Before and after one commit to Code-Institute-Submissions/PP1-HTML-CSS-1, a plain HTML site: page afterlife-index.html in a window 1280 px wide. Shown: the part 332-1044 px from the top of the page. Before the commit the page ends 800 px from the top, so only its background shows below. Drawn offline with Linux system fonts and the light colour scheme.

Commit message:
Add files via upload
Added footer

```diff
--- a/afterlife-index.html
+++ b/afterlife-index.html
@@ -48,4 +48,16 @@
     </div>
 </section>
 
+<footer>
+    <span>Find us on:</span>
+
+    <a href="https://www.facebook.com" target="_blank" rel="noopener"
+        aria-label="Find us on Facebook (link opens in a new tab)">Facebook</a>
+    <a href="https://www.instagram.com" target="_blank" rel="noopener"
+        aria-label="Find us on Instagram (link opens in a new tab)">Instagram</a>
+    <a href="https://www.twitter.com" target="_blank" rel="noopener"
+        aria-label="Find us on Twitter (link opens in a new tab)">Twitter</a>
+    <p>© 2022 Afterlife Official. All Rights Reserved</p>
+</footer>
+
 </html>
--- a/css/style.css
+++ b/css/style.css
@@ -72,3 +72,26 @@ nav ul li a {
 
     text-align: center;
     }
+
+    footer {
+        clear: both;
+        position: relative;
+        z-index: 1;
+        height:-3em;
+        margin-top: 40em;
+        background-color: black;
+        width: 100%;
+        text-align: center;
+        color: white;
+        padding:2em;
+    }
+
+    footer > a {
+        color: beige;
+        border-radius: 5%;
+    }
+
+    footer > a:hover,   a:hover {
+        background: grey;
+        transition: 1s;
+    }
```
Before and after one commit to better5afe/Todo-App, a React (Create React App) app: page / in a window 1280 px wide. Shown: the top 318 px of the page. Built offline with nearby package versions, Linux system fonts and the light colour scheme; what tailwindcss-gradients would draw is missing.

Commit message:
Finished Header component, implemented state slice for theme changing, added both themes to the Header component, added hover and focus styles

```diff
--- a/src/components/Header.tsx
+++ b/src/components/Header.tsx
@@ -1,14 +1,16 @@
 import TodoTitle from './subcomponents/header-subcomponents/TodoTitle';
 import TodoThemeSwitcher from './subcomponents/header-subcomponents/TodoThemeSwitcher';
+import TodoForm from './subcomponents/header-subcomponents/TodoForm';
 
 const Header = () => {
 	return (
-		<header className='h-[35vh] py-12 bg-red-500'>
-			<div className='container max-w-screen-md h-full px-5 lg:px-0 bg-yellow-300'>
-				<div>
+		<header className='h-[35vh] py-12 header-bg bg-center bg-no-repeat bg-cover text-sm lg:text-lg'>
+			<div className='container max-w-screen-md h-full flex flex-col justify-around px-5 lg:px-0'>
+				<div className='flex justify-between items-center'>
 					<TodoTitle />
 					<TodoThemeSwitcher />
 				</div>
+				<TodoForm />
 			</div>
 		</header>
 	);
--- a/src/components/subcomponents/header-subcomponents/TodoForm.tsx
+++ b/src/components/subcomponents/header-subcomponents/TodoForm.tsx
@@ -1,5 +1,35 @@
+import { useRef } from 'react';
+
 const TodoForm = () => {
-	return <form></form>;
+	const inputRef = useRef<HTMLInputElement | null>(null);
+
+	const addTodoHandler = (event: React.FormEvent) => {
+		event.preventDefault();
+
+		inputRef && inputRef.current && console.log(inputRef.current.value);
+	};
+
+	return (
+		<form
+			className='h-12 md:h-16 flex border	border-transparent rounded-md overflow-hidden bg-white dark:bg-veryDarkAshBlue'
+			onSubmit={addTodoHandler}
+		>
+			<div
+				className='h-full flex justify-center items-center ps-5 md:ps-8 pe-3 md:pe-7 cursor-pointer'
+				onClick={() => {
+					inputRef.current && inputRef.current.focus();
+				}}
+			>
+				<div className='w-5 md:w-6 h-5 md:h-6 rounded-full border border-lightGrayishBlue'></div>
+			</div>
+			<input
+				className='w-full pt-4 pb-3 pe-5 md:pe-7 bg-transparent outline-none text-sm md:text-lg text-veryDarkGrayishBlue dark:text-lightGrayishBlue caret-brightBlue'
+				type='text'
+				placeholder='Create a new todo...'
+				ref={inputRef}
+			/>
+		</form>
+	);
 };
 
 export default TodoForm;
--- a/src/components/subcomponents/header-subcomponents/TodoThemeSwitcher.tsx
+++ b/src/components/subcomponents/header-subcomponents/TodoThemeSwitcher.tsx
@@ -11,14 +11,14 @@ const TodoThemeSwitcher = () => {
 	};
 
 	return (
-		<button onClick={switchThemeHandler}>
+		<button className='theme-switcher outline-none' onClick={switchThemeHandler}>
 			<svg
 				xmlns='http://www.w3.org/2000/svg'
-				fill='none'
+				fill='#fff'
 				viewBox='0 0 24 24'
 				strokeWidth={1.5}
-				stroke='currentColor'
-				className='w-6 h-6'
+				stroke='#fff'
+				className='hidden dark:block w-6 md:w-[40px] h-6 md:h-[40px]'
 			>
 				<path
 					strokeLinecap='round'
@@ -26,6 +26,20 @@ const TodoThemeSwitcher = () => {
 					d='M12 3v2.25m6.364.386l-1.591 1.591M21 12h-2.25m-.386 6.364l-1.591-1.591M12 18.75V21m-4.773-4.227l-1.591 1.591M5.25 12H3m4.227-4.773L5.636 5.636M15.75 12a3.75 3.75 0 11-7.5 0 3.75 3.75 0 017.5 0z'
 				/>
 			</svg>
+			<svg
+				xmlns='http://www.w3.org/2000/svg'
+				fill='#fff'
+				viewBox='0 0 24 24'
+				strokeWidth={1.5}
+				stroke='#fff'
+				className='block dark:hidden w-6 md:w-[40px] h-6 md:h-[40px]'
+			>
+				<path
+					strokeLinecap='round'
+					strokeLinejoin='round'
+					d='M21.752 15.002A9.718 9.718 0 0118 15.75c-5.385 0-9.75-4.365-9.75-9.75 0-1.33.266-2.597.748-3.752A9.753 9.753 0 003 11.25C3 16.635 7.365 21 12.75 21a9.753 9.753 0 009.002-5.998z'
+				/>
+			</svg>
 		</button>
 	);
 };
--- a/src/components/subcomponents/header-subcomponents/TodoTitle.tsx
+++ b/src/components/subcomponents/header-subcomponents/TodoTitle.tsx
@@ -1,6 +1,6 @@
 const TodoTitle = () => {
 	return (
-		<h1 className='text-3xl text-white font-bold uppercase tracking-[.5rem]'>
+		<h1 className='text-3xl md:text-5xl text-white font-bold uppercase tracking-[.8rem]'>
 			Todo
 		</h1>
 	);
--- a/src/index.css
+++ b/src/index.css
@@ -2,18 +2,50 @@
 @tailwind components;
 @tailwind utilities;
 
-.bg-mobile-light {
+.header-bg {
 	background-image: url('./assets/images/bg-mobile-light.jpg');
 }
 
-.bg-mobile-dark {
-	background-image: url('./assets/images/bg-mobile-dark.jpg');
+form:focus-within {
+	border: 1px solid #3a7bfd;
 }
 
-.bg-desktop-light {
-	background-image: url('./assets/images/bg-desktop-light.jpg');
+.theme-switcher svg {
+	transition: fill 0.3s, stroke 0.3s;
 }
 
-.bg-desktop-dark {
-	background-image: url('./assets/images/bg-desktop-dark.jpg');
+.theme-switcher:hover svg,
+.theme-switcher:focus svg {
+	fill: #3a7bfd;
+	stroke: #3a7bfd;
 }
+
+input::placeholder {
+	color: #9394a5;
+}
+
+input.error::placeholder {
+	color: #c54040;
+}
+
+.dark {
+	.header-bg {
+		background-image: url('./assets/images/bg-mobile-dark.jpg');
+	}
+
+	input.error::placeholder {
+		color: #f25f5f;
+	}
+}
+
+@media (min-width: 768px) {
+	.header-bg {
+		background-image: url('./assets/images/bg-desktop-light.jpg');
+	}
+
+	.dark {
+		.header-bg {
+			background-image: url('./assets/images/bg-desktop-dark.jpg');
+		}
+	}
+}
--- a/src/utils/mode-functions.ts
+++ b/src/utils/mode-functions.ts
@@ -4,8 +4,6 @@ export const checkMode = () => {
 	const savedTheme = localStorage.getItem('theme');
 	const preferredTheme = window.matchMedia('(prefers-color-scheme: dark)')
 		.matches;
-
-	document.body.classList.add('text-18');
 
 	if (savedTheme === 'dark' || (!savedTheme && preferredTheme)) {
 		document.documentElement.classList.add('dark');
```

______________________________

[AIM OF THE TASK]:
In the records above, collect each line with "const".

[RESULT]:
 const Header = () => {
 const TodoForm = () => {
+	const inputRef = useRef<HTMLInputElement | null>(null);
+	const addTodoHandler = (event: React.FormEvent) => {
@@ -11,14 +11,14 @@ const TodoThemeSwitcher = () => {
@@ -26,6 +26,20 @@ const TodoThemeSwitcher = () => {
 const TodoTitle = () => {
@@ -4,8 +4,6 @@ export const checkMode = () => {
 	const savedTheme = localStorage.getItem('theme');
 	const preferredTheme = window.matchMedia('(prefers-color-scheme: dark)')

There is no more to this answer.